To understand how weed affects your body and brain, it is necessary to understand what the endocannabinoid system, or ECS for short, is. The ECS is a network of receptors known as the universal regulator of the human body. It occurs everywhere in your body, and to a large extent in the central nervous system. So the ECS contains receptors, and these receptors are specially designed to bind to cannabinoids. Cannabinoids are substances that are mainly found in cannabis, which is where the name comes from. Examples of this are CBD, CBG, CBN, but also THC. These different cannabinoids provide varied effects because the receptors are spread all over the body. The receptors are divided into CB1 and CB2 receptors. CB1 receptors are found in the brain, so they are partly responsible for what cannabis does to the brain.
Via the lungs to the brain
What exactly happens when you smoke a joint? When you smoke weed or hashish, the released cannabinoids end up in your blood via your lungs. Via the blood they are carried throughout the body where they bind to CB2 receptors. In addition, the cannabinoids are carried via the blood to the brain where they bind to CB1 receptors. This binding of cannabinoids, such as CBD and THC, provides the characterizing effects we have come to expect from cannabis. Below are some of those effects.
Getting 'munchies' is probably one of the best-known effects of smoking weed. It is an illusion of hunger that ensures that you can and want to keep eating even though you have already had more than enough.

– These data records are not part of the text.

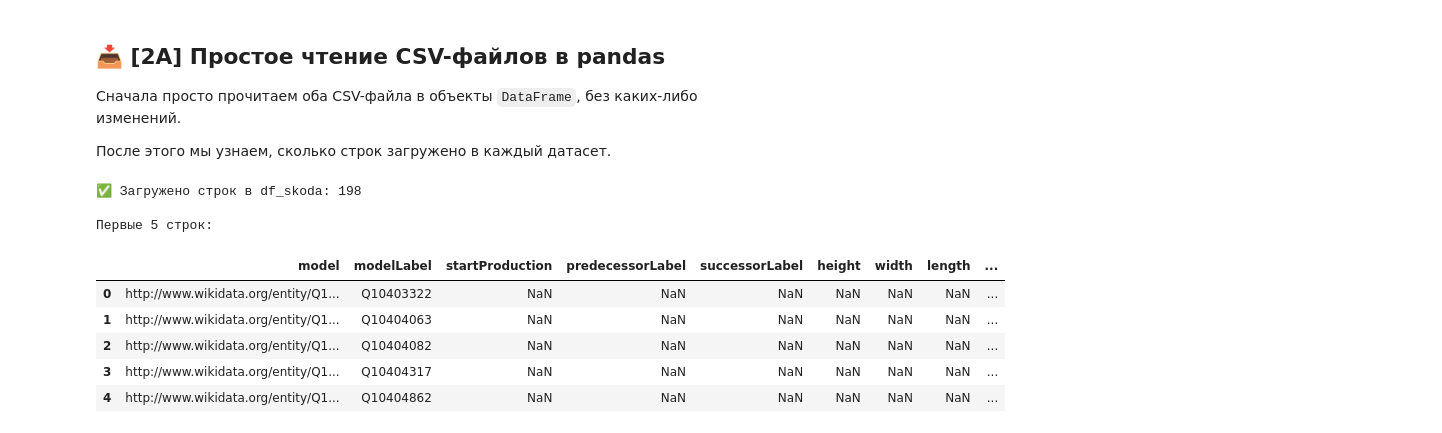
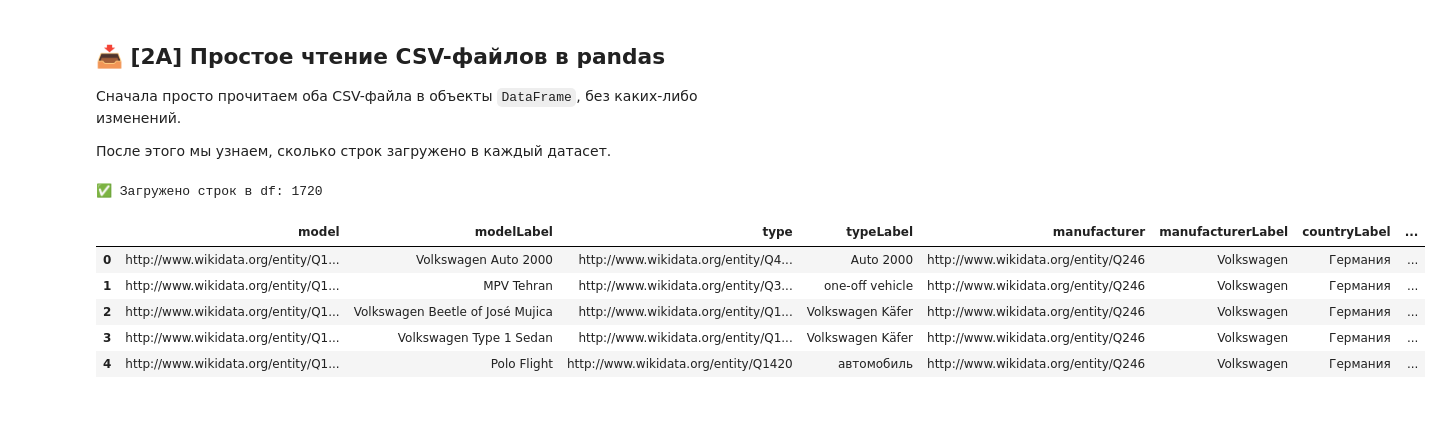
Before and after one commit to h77k/python-ai-Trunova-Polina, a Jupyter notebook: notebooks/week2b_read_csv.ipynb, the cells around one changed output. Drawn from its saved outputs; the diff is of its cells as text; code cells hidden in the pictures.

```diff
--- a/notebooks/week2b_read_csv.ipynb
+++ b/notebooks/week2b_read_csv.ipynb
@@ -48,23 +51,20 @@ print("✅ Репозиторий готов, теперь мы работаем
 
 После этого мы узнаем, сколько строк загружено в каждый датасет.
 # %%
-# 🐱 Шаг 2A. Чтение CSV-файла в pandas
+# 🐱 Шаг 2A. Чтение CSV-файлов в pandas
 
 import pandas as pd
 
-# Загружаем основной файл с данными об автомобилях
-df_skoda = pd.read_csv("data/skoda-auto.csv")
+# Читаем основной файл с моделями
+df = pd.read_csv("data/models.csv")
 
-print("✅ Загружено строк в df_skoda:", len(df_skoda))
-print("\nПервые 5 строк:")
-df_skoda.head()
+print("✅ Загружено строк в df:", len(df))
+df.head()
 # %% [output]
-✅ Загружено строк в df_skoda: 198
-
-Первые 5 строк:
+✅ Загружено строк в df: 1720
-|  | model | modelLabel | startProduction | predecessorLabel | successorLabel | height | width | length | ... |
-| 0 | http://www.wikidata.org/entity/Q1... | Q10403322 | NaN | NaN | NaN | NaN | NaN | NaN | ... |
-| 1 | http://www.wikidata.org/entity/Q1... | Q10404063 | NaN | NaN | NaN | NaN | NaN | NaN | ... |
-| 2 | http://www.wikidata.org/entity/Q1... | Q10404082 | NaN | NaN | NaN | NaN | NaN | NaN | ... |
-| 3 | http://www.wikidata.org/entity/Q1... | Q10404317 | NaN | NaN | NaN | NaN | NaN | NaN | ... |
-| 4 | http://www.wikidata.org/entity/Q1... | Q10404862 | NaN | NaN | NaN | NaN | NaN | NaN | ... |
+|  | model | modelLabel | type | typeLabel | manufacturer | manufacturerLabel | countryLabel | ... |
+| 0 | http://www.wikidata.org/entity/Q1... | Volkswagen Auto 2000 | http://www.wikidata.org/entity/Q4... | Auto 2000 | http://www.wikidata.org/entity/Q246 | Volkswagen | Германия | ... |
+| 1 | http://www.wikidata.org/entity/Q1... | MPV Tehran | http://www.wikidata.org/entity/Q3... | one-off vehicle | http://www.wikidata.org/entity/Q246 | Volkswagen | Германия | ... |
+| 2 | http://www.wikidata.org/entity/Q1... | Volkswagen Beetle of José Mujica | http://www.wikidata.org/entity/Q1... | Volkswagen Käfer | http://www.wikidata.org/entity/Q246 | Volkswagen | Германия | ... |
+| 3 | http://www.wikidata.org/entity/Q1... | Volkswagen Type 1 Sedan | http://www.wikidata.org/entity/Q1... | Volkswagen Käfer | http://www.wikidata.org/entity/Q246 | Volkswagen | Германия | ... |
+| 4 | http://www.wikidata.org/entity/Q1... | Polo Flight | http://www.wikidata.org/entity/Q1420 | автомобиль | http://www.wikidata.org/entity/Q246 | Volkswagen | Германия | ... |
```
Also changed, not shown: parts of 16 cells of this notebook.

This effect is explained by THC binding to the CB1 receptors in the hypothalamus. This is an area of the brain where appetite is regulated. The concrete effect is that under the influence of THC, the brain sends signals that the body is hungry, when in fact this is not the case.
Changed sense of time
In addition to getting munchies, cannabis also has an effect related to the perception of time. Cannabis has a cerebral stimulating effect because of its influence on the dopamine system. Because you get a pleasant feeling from dopamine, smoking weed or hashish can also be experienced as such by many people. An additional effect of this is that things seem to be happening around you faster than they actually are.
Effect on memory
One of the feared known effects of cannabis is its influence on memory. Many people who use cannabis experience a disruption, or sometimes even extensive erasure of their memory. Just to give a disclaimer right away, this only applies to short-term memory, and smoking joints is very unlikely to have a permanent negative impact on memory. During the moments when you are high or stoned, your memory can be affected. The explanation can be found in the hippocampus, an area of the brain that plays an important role in short-term memory. This area contains a very high concentration of CB1 receptors. When these receptors are bound with cannabinoids, particularly THC, short-term memory function is disrupted, albeit temporarily.
Of course, these are not the only three effects cannabis has on the brain. The brain is an extremely complex organ that regulates countless processes. In addition to the three major effects mentioned earlier, there are many other effects that influence the function of the brain to a greater or lesser extent. In addition, everyone experiences the effects in his or her own way, because everyone's own ECS is jointly responsible for the effects.